**EXERCISE PROMPT**
Omitting every picture, output the records below exactly, please.

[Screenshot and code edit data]
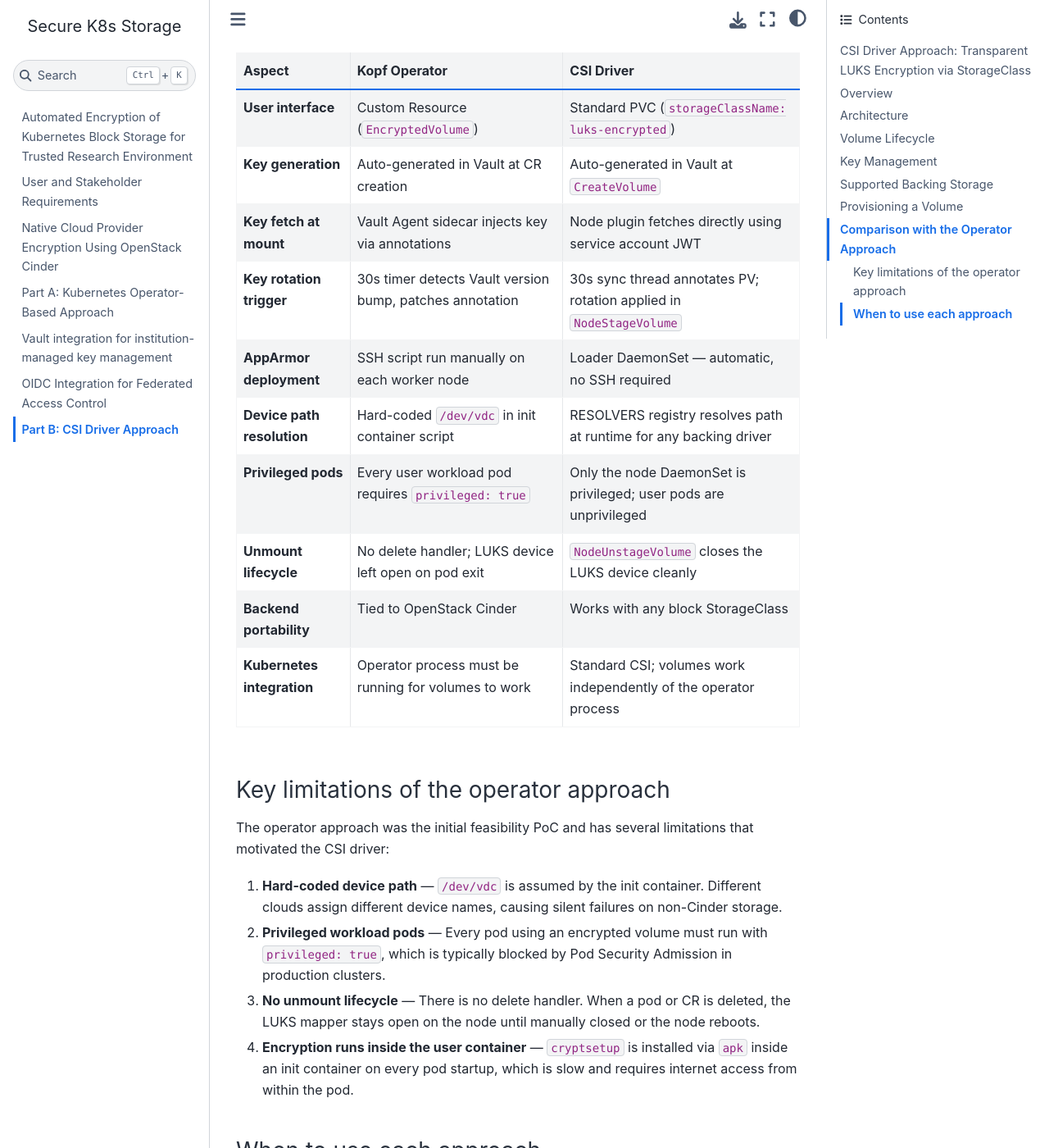
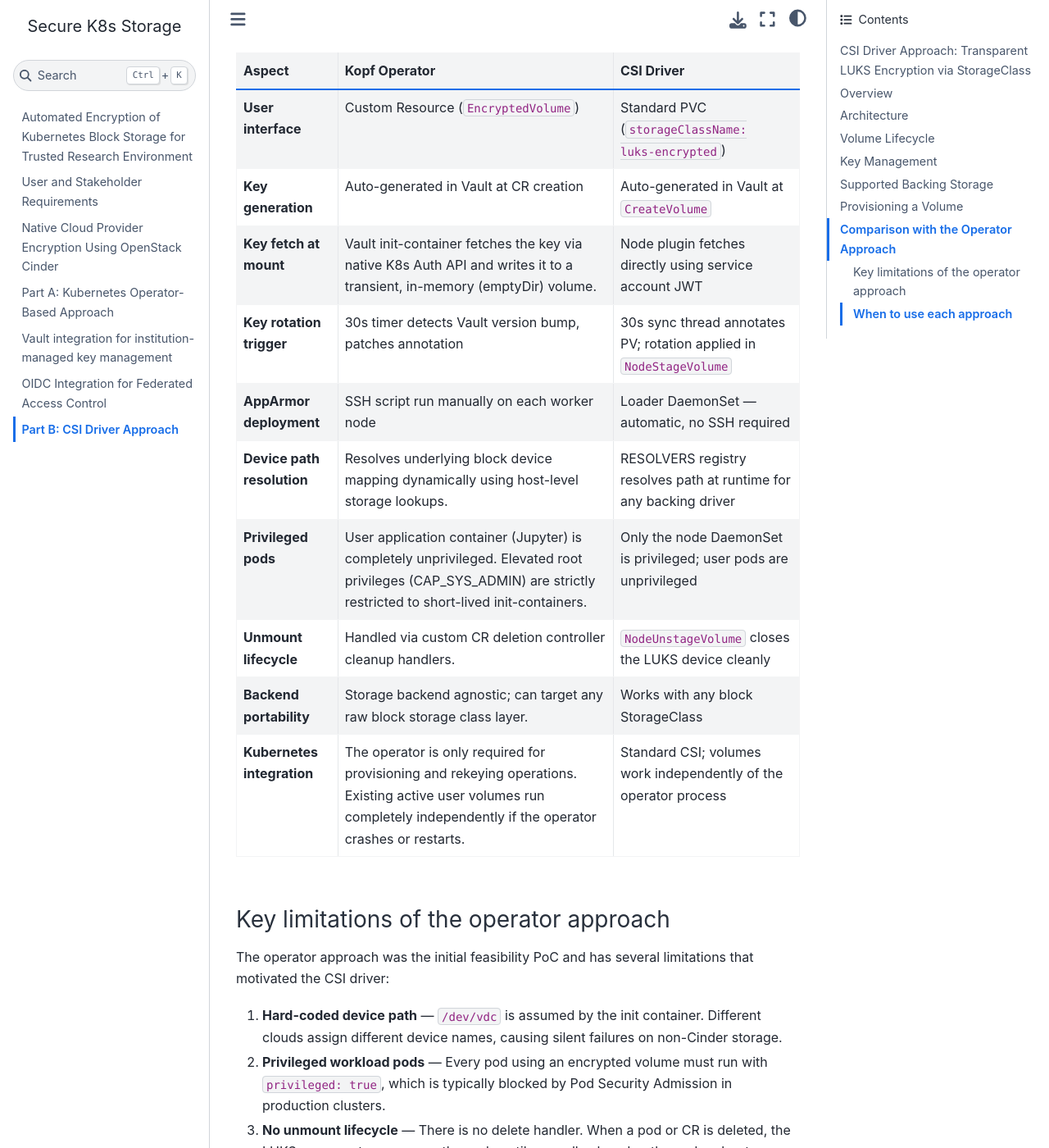
Before and after one commit to nfcs-secure-k8s/luks-k8s-automation, a Jupyter Book: the page built from csi_driver.md, in a window 1280 px wide and 1400 px high, scrolled down 4289 px. Shown: the whole window at 82% size. Built offline with Jupyter Book 1.0.4 settings and Sphinx 7.4.7 and the Sphinx Book theme 1.1.4, drawn with Linux system fonts in a browser that asks for light colours; some of the changed text lies outside the part shown.

Commit message:
Correct Kofp operation facts

```diff
--- a/csi_driver.md
+++ b/csi_driver.md
@@ -303,18 +303,18 @@ kubectl describe pvc my-encrypted-pvc
 
 ## Comparison with the Operator Approach
 
-| Aspect                     | Kopf Operator                                            | CSI Driver                                                          |
-| -------------------------- | -------------------------------------------------------- | ------------------------------------------------------------------- |
-| **User interface**         | Custom Resource (`EncryptedVolume`)                      | Standard PVC (`storageClassName: luks-encrypted`)                   |
-| **Key generation**         | Auto-generated in Vault at CR creation                   | Auto-generated in Vault at `CreateVolume`                           |
-| **Key fetch at mount**     | Vault Agent sidecar injects key via annotations          | Node plugin fetches directly using service account JWT              |
-| **Key rotation trigger**   | 30s timer detects Vault version bump, patches annotation | 30s sync thread annotates PV; rotation applied in `NodeStageVolume` |
-| **AppArmor deployment**    | SSH script run manually on each worker node              | Loader DaemonSet — automatic, no SSH required                       |
-| **Device path resolution** | Hard-coded `/dev/vdc` in init container script           | RESOLVERS registry resolves path at runtime for any backing driver  |
-| **Privileged pods**        | Every user workload pod requires `privileged: true`      | Only the node DaemonSet is privileged; user pods are unprivileged   |
-| **Unmount lifecycle**      | No delete handler; LUKS device left open on pod exit     | `NodeUnstageVolume` closes the LUKS device cleanly                  |
-| **Backend portability**    | Tied to OpenStack Cinder                                 | Works with any block StorageClass                                   |
-| **Kubernetes integration** | Operator process must be running for volumes to work     | Standard CSI; volumes work independently of the operator process    |
+| Aspect                     | Kopf Operator                                                                                                                                                          | CSI Driver                                                          |
+| -------------------------- | ---------------------------------------------------------------------------------------------------------------------------------------------------------------------- | ------------------------------------------------------------------- |
+| **User interface**         | Custom Resource (`EncryptedVolume`)                                                                                                                                    | Standard PVC (`storageClassName: luks-encrypted`)                   |
+| **Key generation**         | Auto-generated in Vault at CR creation                                                                                                                                 | Auto-generated in Vault at `CreateVolume`                           |
+| **Key fetch at mount**     | Vault init-container fetches the key via native K8s Auth API and writes it to a transient, in-memory (emptyDir) volume.                                                | Node plugin fetches directly using service account JWT              |
+| **Key rotation trigger**   | 30s timer detects Vault version bump, patches annotation                                                                                                               | 30s sync thread annotates PV; rotation applied in `NodeStageVolume` |
+| **AppArmor deployment**    | SSH script run manually on each worker node                                                                                                                            | Loader DaemonSet — automatic, no SSH required                       |
+| **Device path resolution** | Resolves underlying block device mapping dynamically using host-level storage lookups.                                                                                 | RESOLVERS registry resolves path at runtime for any backing driver  |
+| **Privileged pods**        | User application container (Jupyter) is completely unprivileged. Elevated root privileges (CAP_SYS_ADMIN) are strictly restricted to short-lived init-containers.      | Only the node DaemonSet is privileged; user pods are unprivileged   |
+| **Unmount lifecycle**      | Handled via custom CR deletion controller cleanup handlers.                                                                                                            | `NodeUnstageVolume` closes the LUKS device cleanly                  |
+| **Backend portability**    | Storage backend agnostic; can target any raw block storage class layer.                                                                                                | Works with any block StorageClass                                   |
+| **Kubernetes integration** | The operator is only required for provisioning and rekeying operations. Existing active user volumes run completely independently if the operator crashes or restarts. | Standard CSI; volumes work independently of the operator process    |
 
 ### Key limitations of the operator approach
 
```
Also changed, not shown: other parts of csi_driver.md (+2 -0 lines).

**SOLUTION FOR THIS TASK**
Before and after one commit to nfcs-secure-k8s/luks-k8s-automation, a Jupyter Book: the page built from csi_driver.md, in a window 1280 px wide and 1400 px high, scrolled down 4289 px. Shown: the whole window at 82% size. Built offline with Jupyter Book 1.0.4 settings and Sphinx 7.4.7 and the Sphinx Book theme 1.1.4, drawn with Linux system fonts in a browser that asks for light colours; some of the changed text lies outside the part shown.

Commit message:
Correct Kofp operation facts

```diff
--- a/csi_driver.md
+++ b/csi_driver.md
@@ -303,18 +303,18 @@ kubectl describe pvc my-encrypted-pvc
 
 ## Comparison with the Operator Approach
 
-| Aspect                     | Kopf Operator                                            | CSI Driver                                                          |
-| -------------------------- | -------------------------------------------------------- | ------------------------------------------------------------------- |
-| **User interface**         | Custom Resource (`EncryptedVolume`)                      | Standard PVC (`storageClassName: luks-encrypted`)                   |
-| **Key generation**         | Auto-generated in Vault at CR creation                   | Auto-generated in Vault at `CreateVolume`                           |
-| **Key fetch at mount**     | Vault Agent sidecar injects key via annotations          | Node plugin fetches directly using service account JWT              |
-| **Key rotation trigger**   | 30s timer detects Vault version bump, patches annotation | 30s sync thread annotates PV; rotation applied in `NodeStageVolume` |
-| **AppArmor deployment**    | SSH script run manually on each worker node              | Loader DaemonSet — automatic, no SSH required                       |
-| **Device path resolution** | Hard-coded `/dev/vdc` in init container script           | RESOLVERS registry resolves path at runtime for any backing driver  |
-| **Privileged pods**        | Every user workload pod requires `privileged: true`      | Only the node DaemonSet is privileged; user pods are unprivileged   |
-| **Unmount lifecycle**      | No delete handler; LUKS device left open on pod exit     | `NodeUnstageVolume` closes the LUKS device cleanly                  |
-| **Backend portability**    | Tied to OpenStack Cinder                                 | Works with any block StorageClass                                   |
-| **Kubernetes integration** | Operator process must be running for volumes to work     | Standard CSI; volumes work independently of the operator process    |
+| Aspect                     | Kopf Operator                                                                                                                                                          | CSI Driver                                                          |
+| -------------------------- | ---------------------------------------------------------------------------------------------------------------------------------------------------------------------- | ------------------------------------------------------------------- |
+| **User interface**         | Custom Resource (`EncryptedVolume`)                                                                                                                                    | Standard PVC (`storageClassName: luks-encrypted`)                   |
+| **Key generation**         | Auto-generated in Vault at CR creation                                                                                                                                 | Auto-generated in Vault at `CreateVolume`                           |
+| **Key fetch at mount**     | Vault init-container fetches the key via native K8s Auth API and writes it to a transient, in-memory (emptyDir) volume.                                                | Node plugin fetches directly using service account JWT              |
+| **Key rotation trigger**   | 30s timer detects Vault version bump, patches annotation                                                                                                               | 30s sync thread annotates PV; rotation applied in `NodeStageVolume` |
+| **AppArmor deployment**    | SSH script run manually on each worker node                                                                                                                            | Loader DaemonSet — automatic, no SSH required                       |
+| **Device path resolution** | Resolves underlying block device mapping dynamically using host-level storage lookups.                                                                                 | RESOLVERS registry resolves path at runtime for any backing driver  |
+| **Privileged pods**        | User application container (Jupyter) is completely unprivileged. Elevated root privileges (CAP_SYS_ADMIN) are strictly restricted to short-lived init-containers.      | Only the node DaemonSet is privileged; user pods are unprivileged   |
+| **Unmount lifecycle**      | Handled via custom CR deletion controller cleanup handlers.                                                                                                            | `NodeUnstageVolume` closes the LUKS device cleanly                  |
+| **Backend portability**    | Storage backend agnostic; can target any raw block storage class layer.                                                                                                | Works with any block StorageClass                                   |
+| **Kubernetes integration** | The operator is only required for provisioning and rekeying operations. Existing active user volumes run completely independently if the operator crashes or restarts. | Standard CSI; volumes work independently of the operator process    |
 
 ### Key limitations of the operator approach
 
```
Also changed, not shown: other parts of csi_driver.md (+2 -0 lines).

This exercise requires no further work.